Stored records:
--------

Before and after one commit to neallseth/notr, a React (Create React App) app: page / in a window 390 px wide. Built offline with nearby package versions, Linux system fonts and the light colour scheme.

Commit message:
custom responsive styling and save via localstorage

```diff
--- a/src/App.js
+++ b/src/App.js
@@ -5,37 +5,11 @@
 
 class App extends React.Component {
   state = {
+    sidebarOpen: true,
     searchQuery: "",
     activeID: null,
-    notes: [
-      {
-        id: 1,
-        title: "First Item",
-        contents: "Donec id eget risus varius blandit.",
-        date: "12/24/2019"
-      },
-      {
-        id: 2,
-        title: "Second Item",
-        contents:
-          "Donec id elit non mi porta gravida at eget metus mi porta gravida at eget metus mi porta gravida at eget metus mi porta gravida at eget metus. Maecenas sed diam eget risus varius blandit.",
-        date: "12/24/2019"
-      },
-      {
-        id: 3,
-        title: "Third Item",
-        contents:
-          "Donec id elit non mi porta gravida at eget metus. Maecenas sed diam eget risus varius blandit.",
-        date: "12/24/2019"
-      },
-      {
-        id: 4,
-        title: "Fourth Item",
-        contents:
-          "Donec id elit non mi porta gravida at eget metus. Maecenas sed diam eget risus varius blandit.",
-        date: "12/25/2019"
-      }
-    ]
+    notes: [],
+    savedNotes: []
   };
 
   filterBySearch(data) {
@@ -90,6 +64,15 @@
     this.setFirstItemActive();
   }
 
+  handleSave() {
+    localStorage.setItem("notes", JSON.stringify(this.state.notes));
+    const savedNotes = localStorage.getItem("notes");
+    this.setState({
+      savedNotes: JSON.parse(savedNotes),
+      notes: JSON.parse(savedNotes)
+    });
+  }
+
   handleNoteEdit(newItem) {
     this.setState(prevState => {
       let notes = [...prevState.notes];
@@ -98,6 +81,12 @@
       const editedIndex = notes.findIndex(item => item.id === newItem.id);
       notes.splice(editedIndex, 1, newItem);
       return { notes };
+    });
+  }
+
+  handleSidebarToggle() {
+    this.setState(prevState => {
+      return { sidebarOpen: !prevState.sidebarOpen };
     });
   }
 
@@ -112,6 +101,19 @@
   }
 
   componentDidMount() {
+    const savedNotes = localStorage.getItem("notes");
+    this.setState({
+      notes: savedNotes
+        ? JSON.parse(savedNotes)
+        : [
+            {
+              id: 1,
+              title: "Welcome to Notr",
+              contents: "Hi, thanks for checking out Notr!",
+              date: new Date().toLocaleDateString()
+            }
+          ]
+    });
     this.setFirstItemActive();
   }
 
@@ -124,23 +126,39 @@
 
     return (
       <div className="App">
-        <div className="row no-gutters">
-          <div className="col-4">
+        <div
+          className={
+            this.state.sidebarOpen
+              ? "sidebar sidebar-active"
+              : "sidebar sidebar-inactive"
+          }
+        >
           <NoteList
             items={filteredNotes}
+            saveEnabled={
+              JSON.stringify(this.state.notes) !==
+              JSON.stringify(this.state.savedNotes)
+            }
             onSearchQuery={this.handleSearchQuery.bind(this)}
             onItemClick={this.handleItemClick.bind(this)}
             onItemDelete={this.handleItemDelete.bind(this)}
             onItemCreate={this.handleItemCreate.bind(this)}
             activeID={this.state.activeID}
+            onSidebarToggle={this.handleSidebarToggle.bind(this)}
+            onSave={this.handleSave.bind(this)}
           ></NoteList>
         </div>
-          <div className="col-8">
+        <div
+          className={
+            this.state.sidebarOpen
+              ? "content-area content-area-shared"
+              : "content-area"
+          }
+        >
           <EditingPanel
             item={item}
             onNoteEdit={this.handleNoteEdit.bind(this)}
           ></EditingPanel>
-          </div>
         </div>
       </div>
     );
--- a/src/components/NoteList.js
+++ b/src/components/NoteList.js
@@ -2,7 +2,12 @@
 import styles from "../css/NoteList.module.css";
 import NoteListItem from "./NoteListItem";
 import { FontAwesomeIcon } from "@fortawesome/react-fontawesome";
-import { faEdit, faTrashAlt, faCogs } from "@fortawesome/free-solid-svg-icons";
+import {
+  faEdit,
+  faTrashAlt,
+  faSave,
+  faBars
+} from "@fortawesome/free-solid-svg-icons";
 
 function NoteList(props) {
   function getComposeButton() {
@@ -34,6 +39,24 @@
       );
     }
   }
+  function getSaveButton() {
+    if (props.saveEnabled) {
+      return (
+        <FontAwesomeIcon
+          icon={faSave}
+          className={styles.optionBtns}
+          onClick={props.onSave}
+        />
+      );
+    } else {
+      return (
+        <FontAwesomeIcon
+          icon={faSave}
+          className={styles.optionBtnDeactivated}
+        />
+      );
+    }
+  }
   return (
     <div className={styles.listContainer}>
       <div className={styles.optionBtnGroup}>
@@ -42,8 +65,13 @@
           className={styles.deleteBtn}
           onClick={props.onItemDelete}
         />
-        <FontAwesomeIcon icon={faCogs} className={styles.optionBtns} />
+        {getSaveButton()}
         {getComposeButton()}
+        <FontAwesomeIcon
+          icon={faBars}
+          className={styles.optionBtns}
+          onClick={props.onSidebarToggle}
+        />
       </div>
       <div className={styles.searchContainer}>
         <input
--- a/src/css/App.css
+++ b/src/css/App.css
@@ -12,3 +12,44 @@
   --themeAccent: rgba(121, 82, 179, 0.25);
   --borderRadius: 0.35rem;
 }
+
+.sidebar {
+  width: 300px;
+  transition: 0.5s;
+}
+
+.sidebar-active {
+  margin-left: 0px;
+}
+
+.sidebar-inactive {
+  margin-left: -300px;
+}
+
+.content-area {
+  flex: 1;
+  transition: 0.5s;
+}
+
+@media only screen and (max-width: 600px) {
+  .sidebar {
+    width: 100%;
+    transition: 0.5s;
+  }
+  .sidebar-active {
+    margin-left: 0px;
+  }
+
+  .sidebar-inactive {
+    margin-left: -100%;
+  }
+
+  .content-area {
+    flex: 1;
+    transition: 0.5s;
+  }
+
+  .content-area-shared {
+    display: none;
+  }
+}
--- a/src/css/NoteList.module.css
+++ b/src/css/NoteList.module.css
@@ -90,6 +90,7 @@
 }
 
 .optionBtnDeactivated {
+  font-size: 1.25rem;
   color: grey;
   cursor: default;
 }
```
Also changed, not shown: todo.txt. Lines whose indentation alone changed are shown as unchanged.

--------

An exact copy of all the records is the expected answer.

Before and after one commit to neallseth/notr, a React (Create React App) app: page / in a window 390 px wide. Built offline with nearby package versions, Linux system fonts and the light colour scheme.

Commit message:
custom responsive styling and save via localstorage

```diff
--- a/src/App.js
+++ b/src/App.js
@@ -5,37 +5,11 @@
 
 class App extends React.Component {
   state = {
+    sidebarOpen: true,
     searchQuery: "",
     activeID: null,
-    notes: [
-      {
-        id: 1,
-        title: "First Item",
-        contents: "Donec id eget risus varius blandit.",
-        date: "12/24/2019"
-      },
-      {
-        id: 2,
-        title: "Second Item",
-        contents:
-          "Donec id elit non mi porta gravida at eget metus mi porta gravida at eget metus mi porta gravida at eget metus mi porta gravida at eget metus. Maecenas sed diam eget risus varius blandit.",
-        date: "12/24/2019"
-      },
-      {
-        id: 3,
-        title: "Third Item",
-        contents:
-          "Donec id elit non mi porta gravida at eget metus. Maecenas sed diam eget risus varius blandit.",
-        date: "12/24/2019"
-      },
-      {
-        id: 4,
-        title: "Fourth Item",
-        contents:
-          "Donec id elit non mi porta gravida at eget metus. Maecenas sed diam eget risus varius blandit.",
-        date: "12/25/2019"
-      }
-    ]
+    notes: [],
+    savedNotes: []
   };
 
   filterBySearch(data) {
@@ -90,6 +64,15 @@
     this.setFirstItemActive();
   }
 
+  handleSave() {
+    localStorage.setItem("notes", JSON.stringify(this.state.notes));
+    const savedNotes = localStorage.getItem("notes");
+    this.setState({
+      savedNotes: JSON.parse(savedNotes),
+      notes: JSON.parse(savedNotes)
+    });
+  }
+
   handleNoteEdit(newItem) {
     this.setState(prevState => {
       let notes = [...prevState.notes];
@@ -98,6 +81,12 @@
       const editedIndex = notes.findIndex(item => item.id === newItem.id);
       notes.splice(editedIndex, 1, newItem);
       return { notes };
+    });
+  }
+
+  handleSidebarToggle() {
+    this.setState(prevState => {
+      return { sidebarOpen: !prevState.sidebarOpen };
     });
   }
 
@@ -112,6 +101,19 @@
   }
 
   componentDidMount() {
+    const savedNotes = localStorage.getItem("notes");
+    this.setState({
+      notes: savedNotes
+        ? JSON.parse(savedNotes)
+        : [
+            {
+              id: 1,
+              title: "Welcome to Notr",
+              contents: "Hi, thanks for checking out Notr!",
+              date: new Date().toLocaleDateString()
+            }
+          ]
+    });
     this.setFirstItemActive();
   }
 
@@ -124,23 +126,39 @@
 
     return (
       <div className="App">
-        <div className="row no-gutters">
-          <div className="col-4">
+        <div
+          className={
+            this.state.sidebarOpen
+              ? "sidebar sidebar-active"
+              : "sidebar sidebar-inactive"
+          }
+        >
           <NoteList
             items={filteredNotes}
+            saveEnabled={
+              JSON.stringify(this.state.notes) !==
+              JSON.stringify(this.state.savedNotes)
+            }
             onSearchQuery={this.handleSearchQuery.bind(this)}
             onItemClick={this.handleItemClick.bind(this)}
             onItemDelete={this.handleItemDelete.bind(this)}
             onItemCreate={this.handleItemCreate.bind(this)}
             activeID={this.state.activeID}
+            onSidebarToggle={this.handleSidebarToggle.bind(this)}
+            onSave={this.handleSave.bind(this)}
           ></NoteList>
         </div>
-          <div className="col-8">
+        <div
+          className={
+            this.state.sidebarOpen
+              ? "content-area content-area-shared"
+              : "content-area"
+          }
+        >
           <EditingPanel
             item={item}
             onNoteEdit={this.handleNoteEdit.bind(this)}
           ></EditingPanel>
-          </div>
         </div>
       </div>
     );
--- a/src/components/NoteList.js
+++ b/src/components/NoteList.js
@@ -2,7 +2,12 @@
 import styles from "../css/NoteList.module.css";
 import NoteListItem from "./NoteListItem";
 import { FontAwesomeIcon } from "@fortawesome/react-fontawesome";
-import { faEdit, faTrashAlt, faCogs } from "@fortawesome/free-solid-svg-icons";
+import {
+  faEdit,
+  faTrashAlt,
+  faSave,
+  faBars
+} from "@fortawesome/free-solid-svg-icons";
 
 function NoteList(props) {
   function getComposeButton() {
@@ -34,6 +39,24 @@
       );
     }
   }
+  function getSaveButton() {
+    if (props.saveEnabled) {
+      return (
+        <FontAwesomeIcon
+          icon={faSave}
+          className={styles.optionBtns}
+          onClick={props.onSave}
+        />
+      );
+    } else {
+      return (
+        <FontAwesomeIcon
+          icon={faSave}
+          className={styles.optionBtnDeactivated}
+        />
+      );
+    }
+  }
   return (
     <div className={styles.listContainer}>
       <div className={styles.optionBtnGroup}>
@@ -42,8 +65,13 @@
           className={styles.deleteBtn}
           onClick={props.onItemDelete}
         />
-        <FontAwesomeIcon icon={faCogs} className={styles.optionBtns} />
+        {getSaveButton()}
         {getComposeButton()}
+        <FontAwesomeIcon
+          icon={faBars}
+          className={styles.optionBtns}
+          onClick={props.onSidebarToggle}
+        />
       </div>
       <div className={styles.searchContainer}>
         <input
--- a/src/css/App.css
+++ b/src/css/App.css
@@ -12,3 +12,44 @@
   --themeAccent: rgba(121, 82, 179, 0.25);
   --borderRadius: 0.35rem;
 }
+
+.sidebar {
+  width: 300px;
+  transition: 0.5s;
+}
+
+.sidebar-active {
+  margin-left: 0px;
+}
+
+.sidebar-inactive {
+  margin-left: -300px;
+}
+
+.content-area {
+  flex: 1;
+  transition: 0.5s;
+}
+
+@media only screen and (max-width: 600px) {
+  .sidebar {
+    width: 100%;
+    transition: 0.5s;
+  }
+  .sidebar-active {
+    margin-left: 0px;
+  }
+
+  .sidebar-inactive {
+    margin-left: -100%;
+  }
+
+  .content-area {
+    flex: 1;
+    transition: 0.5s;
+  }
+
+  .content-area-shared {
+    display: none;
+  }
+}
--- a/src/css/NoteList.module.css
+++ b/src/css/NoteList.module.css
@@ -90,6 +90,7 @@
 }
 
 .optionBtnDeactivated {
+  font-size: 1.25rem;
   color: grey;
   cursor: default;
 }
```
Also changed, not shown: todo.txt. Lines whose indentation alone changed are shown as unchanged.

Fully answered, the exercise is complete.